• **Entries taken from a collection**:
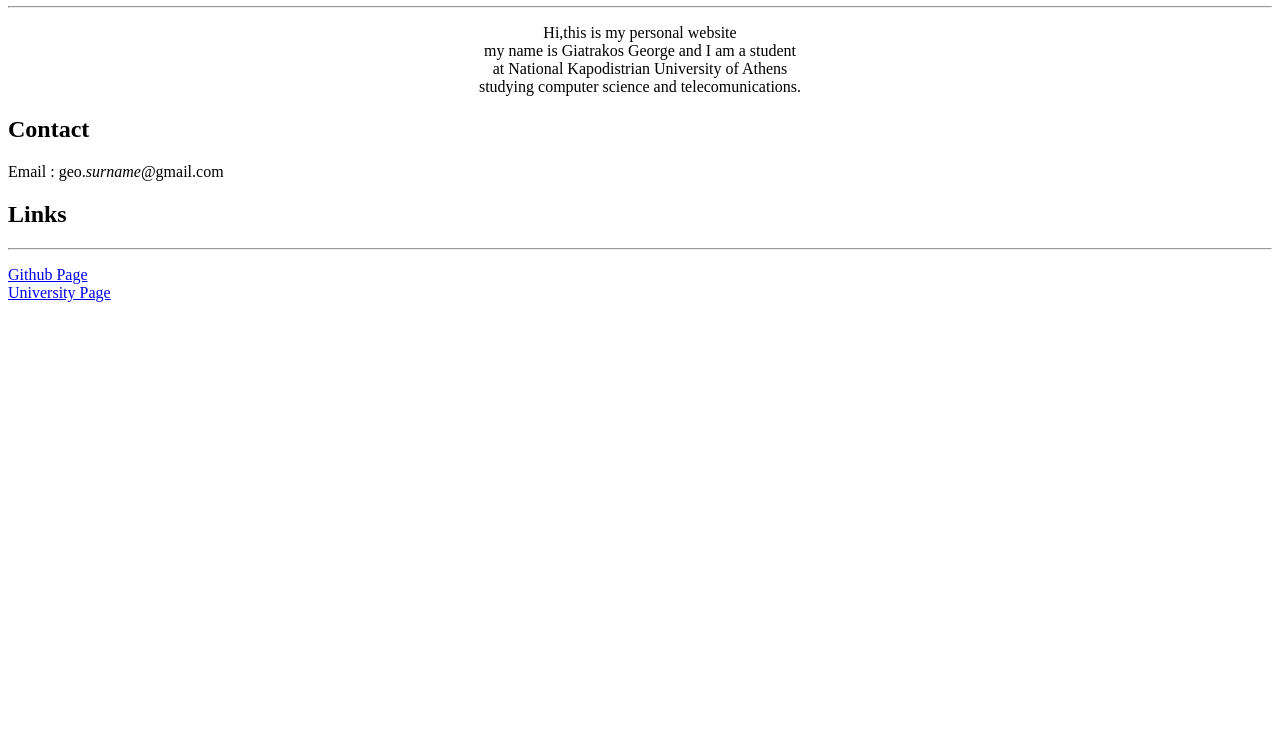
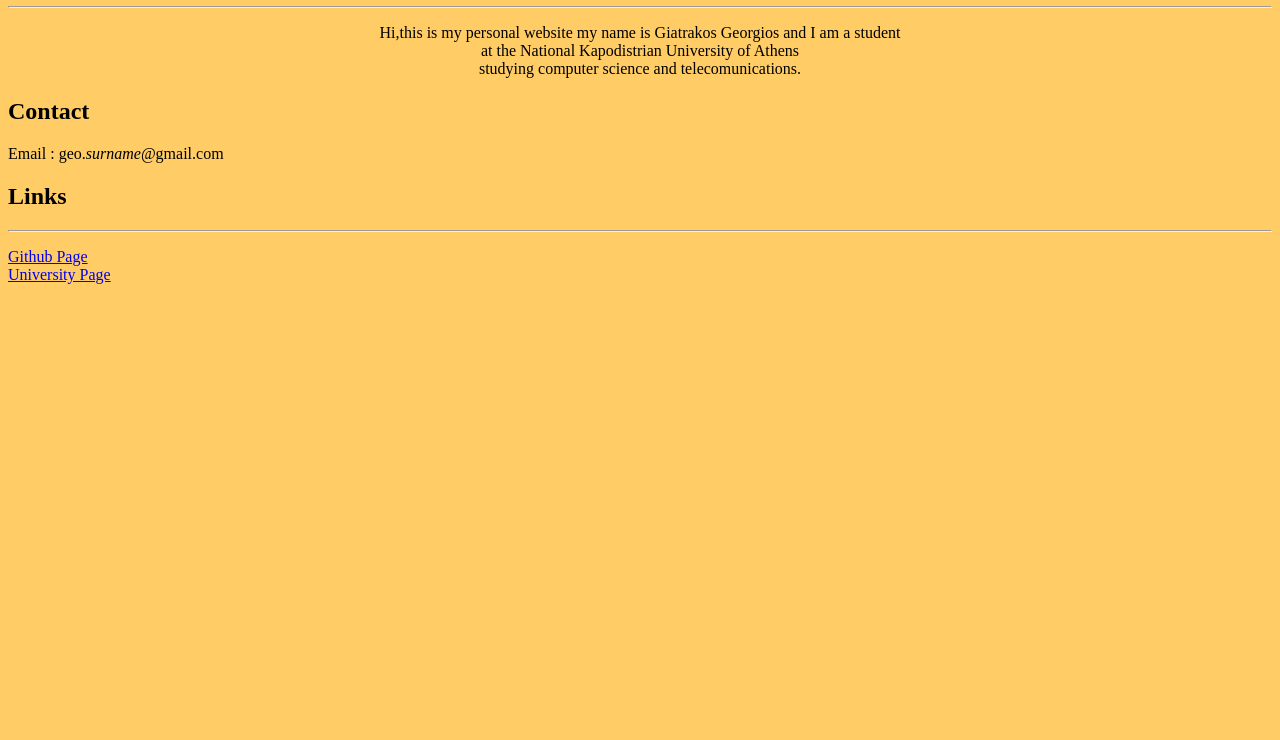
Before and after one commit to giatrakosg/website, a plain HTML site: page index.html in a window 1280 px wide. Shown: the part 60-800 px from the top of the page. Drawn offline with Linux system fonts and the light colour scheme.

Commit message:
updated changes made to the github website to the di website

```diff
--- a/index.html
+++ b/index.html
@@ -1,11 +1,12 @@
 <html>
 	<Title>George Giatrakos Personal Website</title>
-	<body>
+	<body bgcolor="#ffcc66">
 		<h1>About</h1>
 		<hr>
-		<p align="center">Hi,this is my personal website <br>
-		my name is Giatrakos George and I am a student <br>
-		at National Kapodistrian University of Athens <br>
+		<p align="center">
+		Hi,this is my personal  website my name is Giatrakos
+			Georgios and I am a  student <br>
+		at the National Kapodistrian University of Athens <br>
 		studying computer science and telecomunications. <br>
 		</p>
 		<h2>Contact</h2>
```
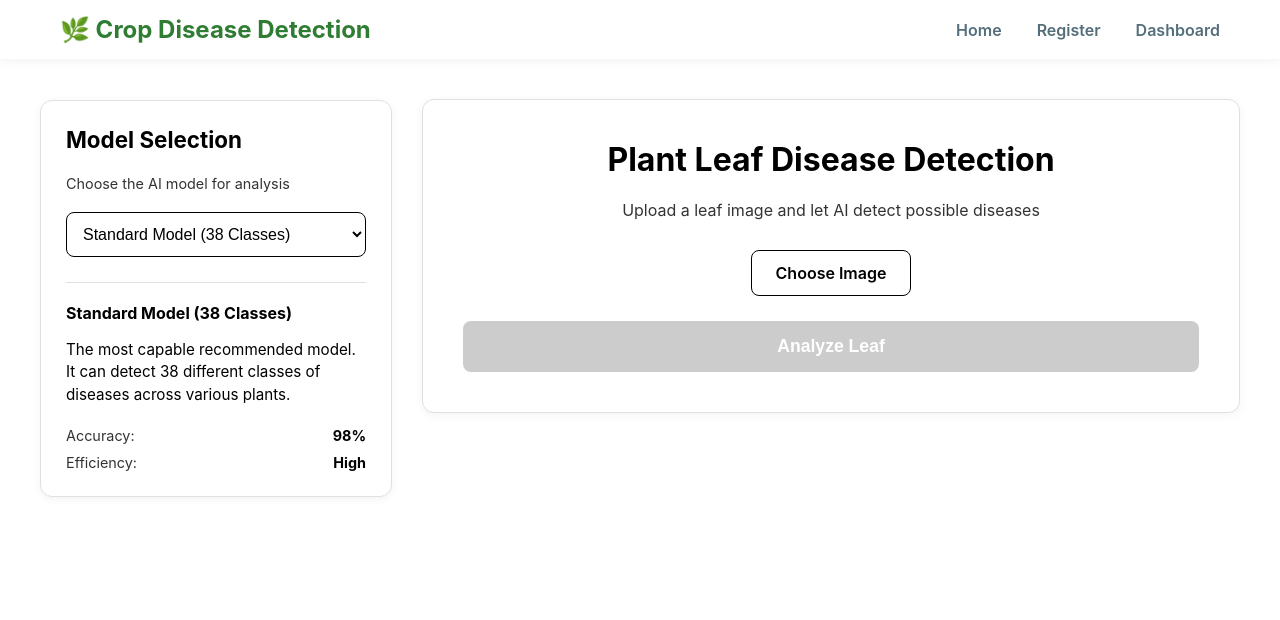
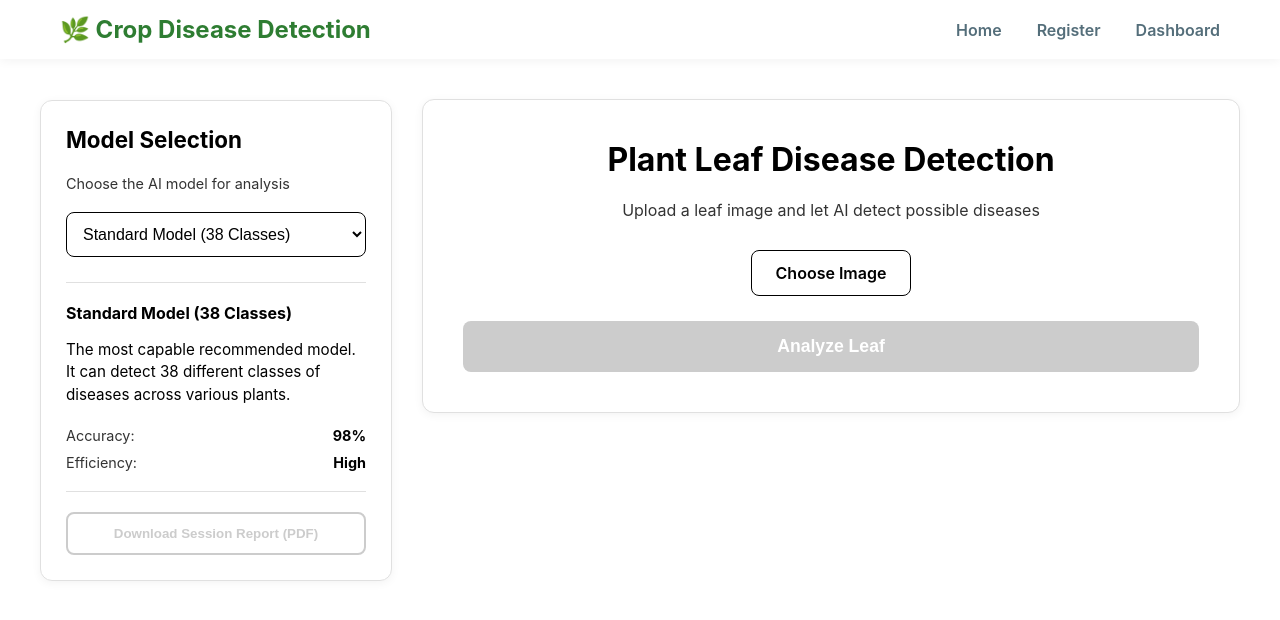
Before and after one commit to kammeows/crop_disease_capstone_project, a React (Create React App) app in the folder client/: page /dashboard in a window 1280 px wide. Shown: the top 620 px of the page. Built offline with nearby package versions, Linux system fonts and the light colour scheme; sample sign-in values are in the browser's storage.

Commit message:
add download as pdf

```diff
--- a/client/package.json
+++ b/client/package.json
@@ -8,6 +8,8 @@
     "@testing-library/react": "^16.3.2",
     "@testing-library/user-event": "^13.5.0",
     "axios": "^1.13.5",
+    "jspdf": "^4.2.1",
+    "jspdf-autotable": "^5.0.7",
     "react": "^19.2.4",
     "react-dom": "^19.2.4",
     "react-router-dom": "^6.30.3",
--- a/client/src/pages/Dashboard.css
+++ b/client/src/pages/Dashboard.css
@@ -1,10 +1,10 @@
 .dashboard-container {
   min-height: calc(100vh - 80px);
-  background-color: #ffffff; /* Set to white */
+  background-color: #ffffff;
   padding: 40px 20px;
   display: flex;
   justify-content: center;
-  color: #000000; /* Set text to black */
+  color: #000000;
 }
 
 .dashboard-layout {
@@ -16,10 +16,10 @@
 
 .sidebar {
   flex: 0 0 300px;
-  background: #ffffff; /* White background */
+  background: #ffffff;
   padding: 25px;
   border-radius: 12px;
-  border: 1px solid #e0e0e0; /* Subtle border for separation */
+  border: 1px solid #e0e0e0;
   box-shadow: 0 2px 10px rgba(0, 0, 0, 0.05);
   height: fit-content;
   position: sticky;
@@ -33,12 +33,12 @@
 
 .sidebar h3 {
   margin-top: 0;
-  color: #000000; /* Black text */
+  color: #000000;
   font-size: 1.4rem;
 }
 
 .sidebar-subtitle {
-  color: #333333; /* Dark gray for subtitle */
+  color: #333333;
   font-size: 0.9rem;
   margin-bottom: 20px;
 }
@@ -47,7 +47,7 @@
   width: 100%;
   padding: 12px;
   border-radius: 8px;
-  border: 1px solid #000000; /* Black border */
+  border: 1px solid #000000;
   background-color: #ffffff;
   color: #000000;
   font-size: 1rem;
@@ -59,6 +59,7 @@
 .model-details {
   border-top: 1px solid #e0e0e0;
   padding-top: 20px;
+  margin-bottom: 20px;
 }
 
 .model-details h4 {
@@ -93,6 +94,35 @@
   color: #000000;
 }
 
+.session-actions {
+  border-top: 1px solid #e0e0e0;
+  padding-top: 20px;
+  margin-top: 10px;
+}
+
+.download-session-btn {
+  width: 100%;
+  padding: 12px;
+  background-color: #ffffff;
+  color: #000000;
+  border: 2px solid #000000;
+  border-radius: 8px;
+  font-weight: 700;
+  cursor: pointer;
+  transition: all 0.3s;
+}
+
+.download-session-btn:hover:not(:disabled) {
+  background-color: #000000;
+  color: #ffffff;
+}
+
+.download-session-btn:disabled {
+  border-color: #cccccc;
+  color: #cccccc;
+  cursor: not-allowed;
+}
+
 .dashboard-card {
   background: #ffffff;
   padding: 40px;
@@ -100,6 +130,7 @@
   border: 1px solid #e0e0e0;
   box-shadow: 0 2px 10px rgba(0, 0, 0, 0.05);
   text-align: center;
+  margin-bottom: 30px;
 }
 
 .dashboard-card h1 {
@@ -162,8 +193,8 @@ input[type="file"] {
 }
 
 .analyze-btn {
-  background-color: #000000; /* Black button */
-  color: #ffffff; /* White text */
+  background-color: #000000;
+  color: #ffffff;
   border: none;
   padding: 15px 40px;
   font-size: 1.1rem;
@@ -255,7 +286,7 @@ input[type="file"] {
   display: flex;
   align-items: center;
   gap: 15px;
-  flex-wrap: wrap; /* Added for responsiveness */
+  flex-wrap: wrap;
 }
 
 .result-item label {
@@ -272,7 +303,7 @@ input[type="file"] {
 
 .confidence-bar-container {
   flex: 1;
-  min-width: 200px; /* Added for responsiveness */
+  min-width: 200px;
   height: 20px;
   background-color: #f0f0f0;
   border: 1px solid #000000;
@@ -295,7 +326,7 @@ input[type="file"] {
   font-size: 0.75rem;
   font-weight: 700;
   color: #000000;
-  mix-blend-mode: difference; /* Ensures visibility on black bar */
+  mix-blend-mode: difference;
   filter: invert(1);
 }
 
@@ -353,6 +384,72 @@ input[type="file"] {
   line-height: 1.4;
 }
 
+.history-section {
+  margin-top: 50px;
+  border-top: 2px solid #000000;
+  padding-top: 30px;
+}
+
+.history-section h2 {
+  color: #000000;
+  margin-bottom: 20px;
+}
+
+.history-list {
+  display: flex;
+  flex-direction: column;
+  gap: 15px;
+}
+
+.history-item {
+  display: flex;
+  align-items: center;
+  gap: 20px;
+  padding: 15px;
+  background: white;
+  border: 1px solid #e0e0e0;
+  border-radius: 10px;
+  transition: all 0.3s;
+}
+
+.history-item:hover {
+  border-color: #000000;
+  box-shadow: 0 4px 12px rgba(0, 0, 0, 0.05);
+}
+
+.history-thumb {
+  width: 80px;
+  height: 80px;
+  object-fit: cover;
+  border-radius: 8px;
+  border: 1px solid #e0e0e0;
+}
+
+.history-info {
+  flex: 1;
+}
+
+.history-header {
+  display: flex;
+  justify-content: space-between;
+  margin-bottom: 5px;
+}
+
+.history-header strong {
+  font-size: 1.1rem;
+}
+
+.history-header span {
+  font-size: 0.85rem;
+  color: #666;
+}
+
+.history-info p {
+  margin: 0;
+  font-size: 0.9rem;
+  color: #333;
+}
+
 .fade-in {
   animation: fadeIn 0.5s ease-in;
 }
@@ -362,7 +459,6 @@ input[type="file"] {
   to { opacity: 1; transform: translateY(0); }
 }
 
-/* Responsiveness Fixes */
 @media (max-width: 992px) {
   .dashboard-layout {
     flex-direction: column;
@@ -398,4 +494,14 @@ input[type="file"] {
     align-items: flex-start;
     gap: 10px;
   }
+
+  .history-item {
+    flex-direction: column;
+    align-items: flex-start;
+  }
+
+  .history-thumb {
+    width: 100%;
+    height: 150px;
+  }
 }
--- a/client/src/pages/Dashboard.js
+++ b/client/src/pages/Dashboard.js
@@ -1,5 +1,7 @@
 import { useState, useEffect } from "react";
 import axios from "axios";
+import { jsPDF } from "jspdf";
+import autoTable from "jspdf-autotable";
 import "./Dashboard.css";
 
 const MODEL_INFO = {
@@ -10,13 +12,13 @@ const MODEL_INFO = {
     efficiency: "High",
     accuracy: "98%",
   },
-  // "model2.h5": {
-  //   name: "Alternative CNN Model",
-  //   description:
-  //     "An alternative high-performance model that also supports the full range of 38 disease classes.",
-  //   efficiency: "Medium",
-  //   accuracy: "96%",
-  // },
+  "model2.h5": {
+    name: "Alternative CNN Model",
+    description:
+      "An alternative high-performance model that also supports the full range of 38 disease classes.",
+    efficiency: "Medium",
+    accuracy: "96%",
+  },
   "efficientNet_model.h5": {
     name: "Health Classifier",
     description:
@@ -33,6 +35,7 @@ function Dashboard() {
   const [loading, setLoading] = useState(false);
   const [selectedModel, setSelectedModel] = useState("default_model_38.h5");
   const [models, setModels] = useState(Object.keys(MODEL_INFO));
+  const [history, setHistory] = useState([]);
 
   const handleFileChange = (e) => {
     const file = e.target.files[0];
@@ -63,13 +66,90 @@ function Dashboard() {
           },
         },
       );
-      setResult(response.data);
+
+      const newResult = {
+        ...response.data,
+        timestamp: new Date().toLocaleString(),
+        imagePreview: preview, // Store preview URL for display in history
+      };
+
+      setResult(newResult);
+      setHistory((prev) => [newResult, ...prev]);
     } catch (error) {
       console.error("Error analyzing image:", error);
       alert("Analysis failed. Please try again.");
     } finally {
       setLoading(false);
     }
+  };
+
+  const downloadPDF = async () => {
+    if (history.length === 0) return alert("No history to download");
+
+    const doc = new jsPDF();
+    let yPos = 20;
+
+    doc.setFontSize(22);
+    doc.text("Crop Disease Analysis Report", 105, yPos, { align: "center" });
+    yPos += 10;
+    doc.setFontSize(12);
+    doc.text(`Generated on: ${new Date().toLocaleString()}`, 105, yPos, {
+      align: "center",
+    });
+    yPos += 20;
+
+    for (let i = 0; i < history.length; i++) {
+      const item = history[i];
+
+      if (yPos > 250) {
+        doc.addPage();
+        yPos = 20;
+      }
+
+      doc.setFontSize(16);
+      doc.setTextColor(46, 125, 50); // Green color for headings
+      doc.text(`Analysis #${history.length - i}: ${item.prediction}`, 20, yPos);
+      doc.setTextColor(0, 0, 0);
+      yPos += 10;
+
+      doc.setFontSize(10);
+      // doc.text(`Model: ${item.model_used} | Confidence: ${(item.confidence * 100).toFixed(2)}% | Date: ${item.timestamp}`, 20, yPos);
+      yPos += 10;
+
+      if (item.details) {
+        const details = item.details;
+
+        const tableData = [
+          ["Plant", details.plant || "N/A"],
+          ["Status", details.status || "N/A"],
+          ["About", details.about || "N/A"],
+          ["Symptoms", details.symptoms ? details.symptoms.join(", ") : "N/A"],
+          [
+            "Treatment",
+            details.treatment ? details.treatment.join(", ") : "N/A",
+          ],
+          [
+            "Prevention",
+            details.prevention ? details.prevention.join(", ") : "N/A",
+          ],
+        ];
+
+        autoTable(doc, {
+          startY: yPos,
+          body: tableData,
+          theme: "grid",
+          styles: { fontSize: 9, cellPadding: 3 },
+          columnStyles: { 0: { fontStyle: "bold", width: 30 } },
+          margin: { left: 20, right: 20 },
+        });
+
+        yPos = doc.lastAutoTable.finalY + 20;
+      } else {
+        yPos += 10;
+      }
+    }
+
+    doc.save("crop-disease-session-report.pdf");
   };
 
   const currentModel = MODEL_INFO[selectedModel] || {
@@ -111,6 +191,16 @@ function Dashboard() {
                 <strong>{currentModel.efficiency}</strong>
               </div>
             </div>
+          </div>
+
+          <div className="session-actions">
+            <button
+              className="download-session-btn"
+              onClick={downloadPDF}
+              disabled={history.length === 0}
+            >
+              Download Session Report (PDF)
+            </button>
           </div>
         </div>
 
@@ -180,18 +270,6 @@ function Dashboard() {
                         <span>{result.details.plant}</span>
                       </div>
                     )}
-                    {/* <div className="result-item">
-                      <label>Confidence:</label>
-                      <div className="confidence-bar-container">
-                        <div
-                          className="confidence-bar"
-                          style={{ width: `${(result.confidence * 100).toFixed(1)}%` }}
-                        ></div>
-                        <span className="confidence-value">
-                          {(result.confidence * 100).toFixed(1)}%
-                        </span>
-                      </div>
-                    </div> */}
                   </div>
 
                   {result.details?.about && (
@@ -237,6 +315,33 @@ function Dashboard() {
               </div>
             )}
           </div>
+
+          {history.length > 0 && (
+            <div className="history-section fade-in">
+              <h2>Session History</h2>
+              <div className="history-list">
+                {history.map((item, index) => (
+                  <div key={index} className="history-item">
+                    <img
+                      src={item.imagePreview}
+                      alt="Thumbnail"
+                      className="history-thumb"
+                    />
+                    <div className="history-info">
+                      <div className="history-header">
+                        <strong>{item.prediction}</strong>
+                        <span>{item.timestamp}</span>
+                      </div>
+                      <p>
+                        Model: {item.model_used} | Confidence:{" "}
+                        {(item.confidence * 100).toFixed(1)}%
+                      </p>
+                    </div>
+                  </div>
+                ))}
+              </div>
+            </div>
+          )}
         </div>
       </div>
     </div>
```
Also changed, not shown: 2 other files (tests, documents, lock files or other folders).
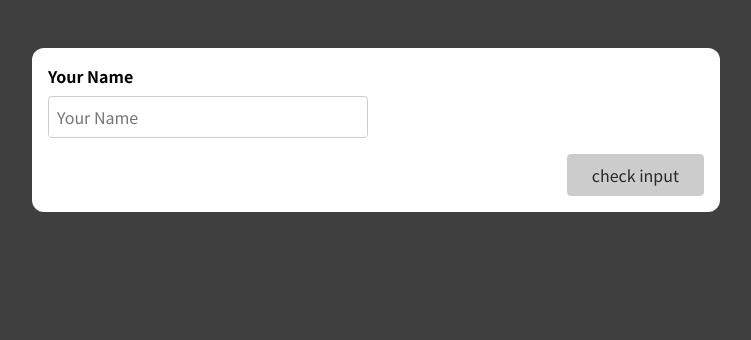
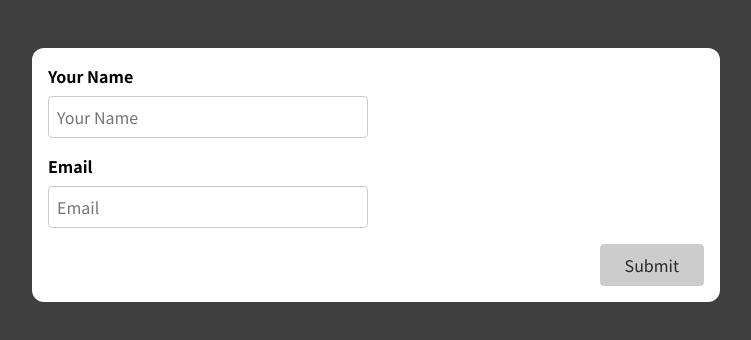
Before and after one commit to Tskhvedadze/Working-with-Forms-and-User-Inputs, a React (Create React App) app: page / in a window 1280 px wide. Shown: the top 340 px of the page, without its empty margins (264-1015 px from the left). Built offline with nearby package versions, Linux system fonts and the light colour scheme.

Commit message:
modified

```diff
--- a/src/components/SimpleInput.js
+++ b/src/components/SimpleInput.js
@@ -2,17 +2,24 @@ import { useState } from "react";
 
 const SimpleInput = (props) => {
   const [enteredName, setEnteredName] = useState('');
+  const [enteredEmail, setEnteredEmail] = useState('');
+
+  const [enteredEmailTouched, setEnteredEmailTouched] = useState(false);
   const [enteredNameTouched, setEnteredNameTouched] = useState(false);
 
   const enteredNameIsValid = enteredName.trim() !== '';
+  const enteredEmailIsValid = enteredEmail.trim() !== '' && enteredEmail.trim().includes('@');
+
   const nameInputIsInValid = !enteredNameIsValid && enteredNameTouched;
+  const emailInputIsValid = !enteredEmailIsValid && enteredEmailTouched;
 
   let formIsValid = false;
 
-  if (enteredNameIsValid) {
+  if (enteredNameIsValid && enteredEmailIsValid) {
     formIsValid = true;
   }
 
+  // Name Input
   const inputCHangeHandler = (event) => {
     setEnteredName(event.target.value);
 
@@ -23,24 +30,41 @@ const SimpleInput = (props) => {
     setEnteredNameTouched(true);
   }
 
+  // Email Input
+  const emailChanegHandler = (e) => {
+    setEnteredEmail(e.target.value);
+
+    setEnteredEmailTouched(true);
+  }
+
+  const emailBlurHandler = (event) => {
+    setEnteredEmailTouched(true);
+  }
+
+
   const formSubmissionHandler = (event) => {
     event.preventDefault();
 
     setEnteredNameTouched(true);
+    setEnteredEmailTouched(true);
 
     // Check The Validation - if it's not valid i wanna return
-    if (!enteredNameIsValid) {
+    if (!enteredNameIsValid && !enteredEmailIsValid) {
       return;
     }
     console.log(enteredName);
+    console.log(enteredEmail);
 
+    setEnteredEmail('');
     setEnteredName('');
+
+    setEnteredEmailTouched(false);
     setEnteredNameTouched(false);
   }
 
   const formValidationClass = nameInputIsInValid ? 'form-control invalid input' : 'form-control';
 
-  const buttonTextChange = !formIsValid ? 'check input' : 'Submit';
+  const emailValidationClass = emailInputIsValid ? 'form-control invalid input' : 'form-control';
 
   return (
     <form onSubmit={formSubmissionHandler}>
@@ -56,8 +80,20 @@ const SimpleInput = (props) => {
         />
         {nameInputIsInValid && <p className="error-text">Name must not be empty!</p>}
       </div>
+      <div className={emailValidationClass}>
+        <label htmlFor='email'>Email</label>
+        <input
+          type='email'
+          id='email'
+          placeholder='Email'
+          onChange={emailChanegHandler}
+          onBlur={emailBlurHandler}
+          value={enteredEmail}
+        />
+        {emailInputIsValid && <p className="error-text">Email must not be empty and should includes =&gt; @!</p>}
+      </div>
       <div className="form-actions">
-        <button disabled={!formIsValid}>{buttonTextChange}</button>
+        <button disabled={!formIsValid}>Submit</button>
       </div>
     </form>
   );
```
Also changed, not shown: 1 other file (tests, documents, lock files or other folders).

• **WHAT NEEDS TO BE DONE**:
Each line above that contains "import" counts once; report the resulting number and nothing else.

• **EXPECTED ANSWER**:
6